Steptoe and Son Ride Again
Directed byPeter Sykes
Written byRay Galton
Alan Simpson
Produced byAida Young
StarringWilfrid Brambell
Harry H. Corbett
Diana Dors
Milo O'Shea
CinematographyJohn Wilcox
Edited byBernard Gribble
Music byRoy Budd
Jack Fishman
Ron Grainer
Associated London Films
Distributed byAnglo–EMI[1]
Release date
  • 6 July 1973 (1973-07-06)
Running time
99 minutes
CountryUnited Kingdom

Steptoe and Son Ride Again is a 1973 British comedy film. It is a sequel to the film Steptoe and Son (1972) based on the television series. As usual, the film starred Wilfrid Brambell and Harry H. Corbett.


The Steptoes have retired their horse - because the horse is lame, after having to pull the cart (and Harold) home from York, after the horse walked into the back of a removal van which then drove off - and plan to buy a new one with Albert's life savings of £80, putting £9 away for "emergencies". Harold sends Albert home and returns several hours later drunk and introduces Hercules the Second, a short sighted racing greyhound. Harold reveals to Albert that he purchased this from local gangster and loan shark Frankie Barrow for the £80 plus a further £200 owing on top.
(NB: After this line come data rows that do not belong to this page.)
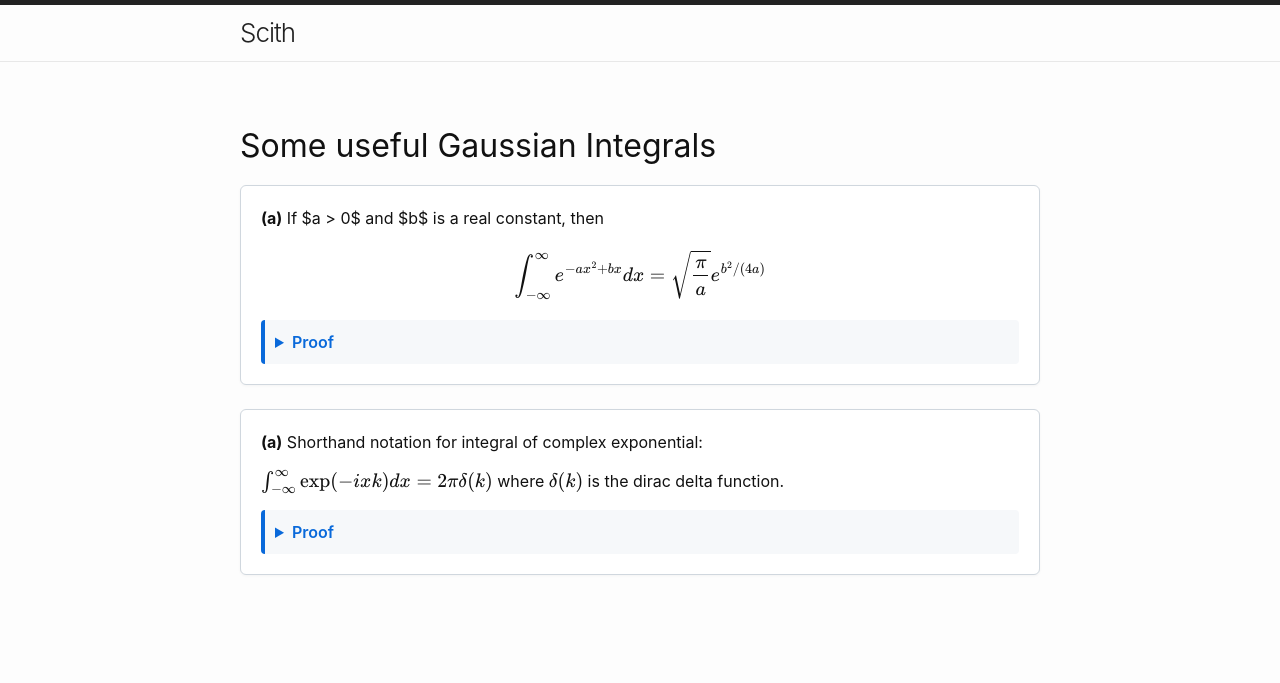
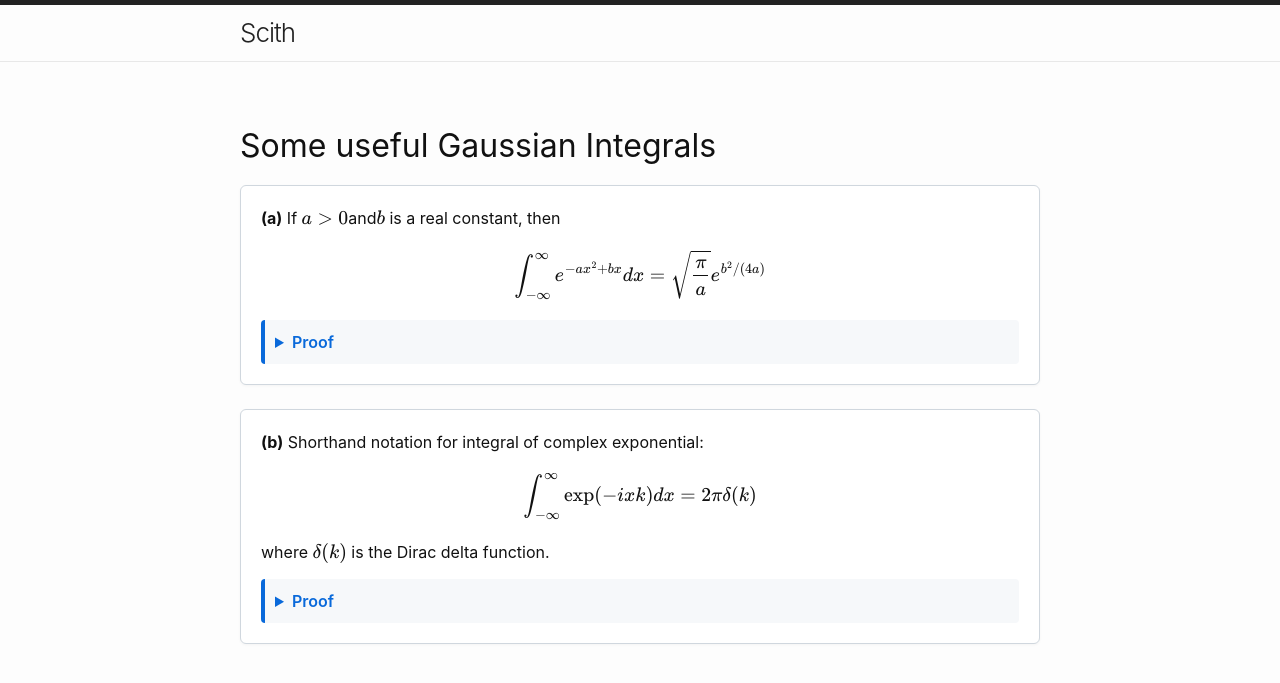
Before and after one commit to yashmrsawant/yashmrsawant.github.io, a Jekyll site: the page built from _posts/2026-04-01-some-integral-theorems.md, in a window 1280 px wide. Shown: the top 683 px of the page. Built offline with Jekyll 4.4.1, drawn with Linux system fonts in a browser that asks for light colours.

Commit message:
Auto-commit: Update blog 2026-04-02 07:02:21

```diff
--- a/_posts/2026-04-01-some-integral-theorems.md
+++ b/_posts/2026-04-01-some-integral-theorems.md
@@ -9,7 +9,7 @@
 
 <div style="border: 1px solid #d0d7de; border-radius: 6px; padding: 20px; margin-bottom: 24px; background-color: #ffffff; box-shadow: 0 1px 3px rgba(0,0,0,0.04);" markdown="1">
 
-**(a)** If $a > 0$ and $b$ is a real constant, then
+**(a)** If $$a > 0$$and$$b$$ is a real constant, then
 
 $$
 \int_{-\infty}^{\infty} e^{-ax^2+bx} dx = \sqrt{\frac{\pi}{a}}e^{b^2/(4a)}
@@ -32,13 +32,13 @@
   \int_{-\infty}^{\infty} e^{-a(x - \frac{b}{2a})^2 + \frac{b^2}{4a}} dx = e^{b^2/(4a)} \int_{-\infty}^{\infty} e^{-a(x - \frac{b}{2a})^2} dx
   $$
 
-  Now, perform a substitution let $u = x - \frac{b}{2a}$, so $du = dx$. The limits of integration remain $-\infty$ to $\infty$:
+  Now, perform a substitution let $$u = x - \frac{b}{2a}$$, so $$du = dx$$. The limits of integration remain $$-\infty$$to$$\infty$$:
 
   $$
   e^{b^2/(4a)} \int_{-\infty}^{\infty} e^{-au^2} du
   $$
 
-  We know the standard Gaussian integral evaluates to $\sqrt{\frac{\pi}{a}}$. Thus:
+  We know the standard Gaussian integral evaluates to $$\sqrt{\frac{\pi}{a}}$$. Thus:
 
   $$
   e^{b^2/(4a)} \sqrt{\frac{\pi}{a}}
@@ -50,38 +50,35 @@
 
 <div style="border: 1px solid #d0d7de; border-radius: 6px; padding: 20px; margin-bottom: 24px; background-color: #ffffff; box-shadow: 0 1px 3px rgba(0,0,0,0.04);" markdown="1">
 
-**(a)** Shorthand notation for integral of complex exponential:
+**(b)** Shorthand notation for integral of complex exponential:
 
-$$\int_{-\infty}^{\infty} \exp(-ixk)dx=2\pi\delta(k)$$
-where $$\delta(k)$$ is the dirac delta function.
+$$
+\int_{-\infty}^{\infty} \exp(-ixk)dx=2\pi\delta(k)
+$$
+
+where $$\delta(k)$$ is the Dirac delta function.
 
 <details style="cursor: pointer; padding: 10px; background-color: #f6f8fa; border-left: 4px solid #0969da; border-radius: 4px; margin-top: 15px;">
   <summary style="font-weight: 600; color: #0969da;">Proof</summary>
 
   <br>
 
-  First, we complete the square in the exponent:
+  This integral can be evaluated by considering it over a finite symmetric interval $$[-L, L]$$and then taking the limit as$$L \to \infty$$:
 
   $$
-  -ax^2 + bx = -a\left(x^2 - \frac{b}{a}x\right) = -a\left(x - \frac{b}{2a}\right)^2 + \frac{b^2}{4a}
+  \int_{-L}^{L} e^{-ixk} dx = \left[ \frac{e^{-ixk}}{-ik} \right]_{-L}^{L} = \frac{e^{-iLk} - e^{iLk}}{-ik}
   $$
 
-  Substitute this back into the integral:
+  Using Euler's formula, we know that $$e^{i\theta} - e^{-i\theta} = 2i\sin(\theta)$$. Applying this gives:
 
   $$
-  \int_{-\infty}^{\infty} e^{-a(x - \frac{b}{2a})^2 + \frac{b^2}{4a}} dx = e^{b^2/(4a)} \int_{-\infty}^{\infty} e^{-a(x - \frac{b}{2a})^2} dx
+  \frac{e^{-iLk} - e^{iLk}}{-ik} = \frac{-2i \sin(Lk)}{-ik} = 2\frac{\sin(Lk)}{k}
   $$
 
-  Now, perform a substitution let $u = x - \frac{b}{2a}$, so $du = dx$. The limits of integration remain $-\infty$ to $\infty$:
+  Taking the limit as $$L \to \infty$$, we can use the well-known Dirichlet kernel representation of the Dirac delta function, where $$\lim_{L \to \infty} \frac{\sin(Lk)}{\pi k} = \delta(k)$$:
 
   $$
-  e^{b^2/(4a)} \int_{-\infty}^{\infty} e^{-au^2} du
-  $$
-
-  We know the standard Gaussian integral evaluates to $\sqrt{\frac{\pi}{a}}$. Thus:
-
-  $$
-  e^{b^2/(4a)} \sqrt{\frac{\pi}{a}}
+  \lim_{L \to \infty} \int_{-L}^{L} e^{-ixk} dx = 2\pi \lim_{L \to \infty} \frac{\sin(Lk)}{\pi k} = 2\pi\delta(k)
   $$
 
 </details>
```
Furthermore, he plans to pay a small fortune to keep it fed on egg and steak.

They eventually have to sell all of their possessions to have one final bet on their dog at the races to try to pay off the money they owe. When their dog loses, they just about lose hope when Albert brings up that he had saved £1,000 in a life insurance policy. Harold then schemes to get the money from his father by faking his death. They find an old mannequin among their collection of junk and fit it around Albert's body. They then call Dr. Popplewell, a known alcoholic doctor, who is drunk at the time of seeing Albert and he announces that Albert has died. The next day, Harold then brings home a coffin that he has been saving for the inevitable day that his father would actually die. Albert is horrified when Harold tells him he also bought a tombstone because the undertaker was having a sale.

Later on, the gangsters turn up to collect the outstanding debt, but after some intimidation Harold manages to stave them off when he shows them that Albert has "died" and they will get their money when the insurance policy pays out. Later on, old friends of Albert's come to visit and pay their respects to Albert. They announce that they have arranged a funeral for him and this is not good news for either of the Steptoes. Later one of Albert's friends asks if he could look at him for a final time. Knowing that the coffin is actually full of scrap metal, Harold makes the excuse that his father's face is all distorted because of a difficult visit to the lavatory which is what caused him to die.

Later on an entire army of mourners come to the Steptoe household. Along with them Mr Russell from the insurance company enters. Harold meets him to collect the proceeds - only to find out that all of the insurance money is to go to a lover that Albert met in 1949 while Harold was in the army in Malaya. A furious Harold asks why he did not have the policy amended, but Albert's only excuse is "I forgot." Harold concocts a way of bringing Albert back to life. However once inside the coffin, Albert falls into a deep sleep and nothing seems to wake him up. Harold tries to wake him several times during the journey to the cemetery, however on the way he is hit in the head by the back door of a removal truck. They decide to take Harold to the hospital and carry on to the funeral without him. At the hospital Harold runs away and gets a taxi to the cemetery.

There Harold accidentally smashes into a tomb and whilst being buried Albert finally wakes up and frightens everyone away. The vicar runs off and meets Harold looking like he himself is one of the undead. Back home, the Steptoes discover that the insurance claim would have paid out to Harold after all, due to a clause that Albert had put in the policy if his mistress ever married. He cashes the policy in and receives £876. They pay off their debt and buy a new horse with new riding equipment, but to Albert's horror, Harold invests the rest of the money in a part share of a race horse. He discovers that his partner is called H.M. Queen.



The film was one of a number of 1970s British comedies featuring a small role for Diana Dors.[2]

Filming locations

Greyhound training was filmed in Acton Park.


  1. ^ "Steptoe and Son Ride Again (1973)". BFI. Archived from the original on 7 February 2017. Retrieved 15 August 2019.
  2. ^ Vagg, Stephen (7 September 2020). "A Tale of Two Blondes: Diana Dors and Belinda Lee". Filmink.
  3. ^ Genders, Roy (1981). The Encyclopedia of Greyhound Racing. Pelham Books Ltd. ISBN 07207-1106-1.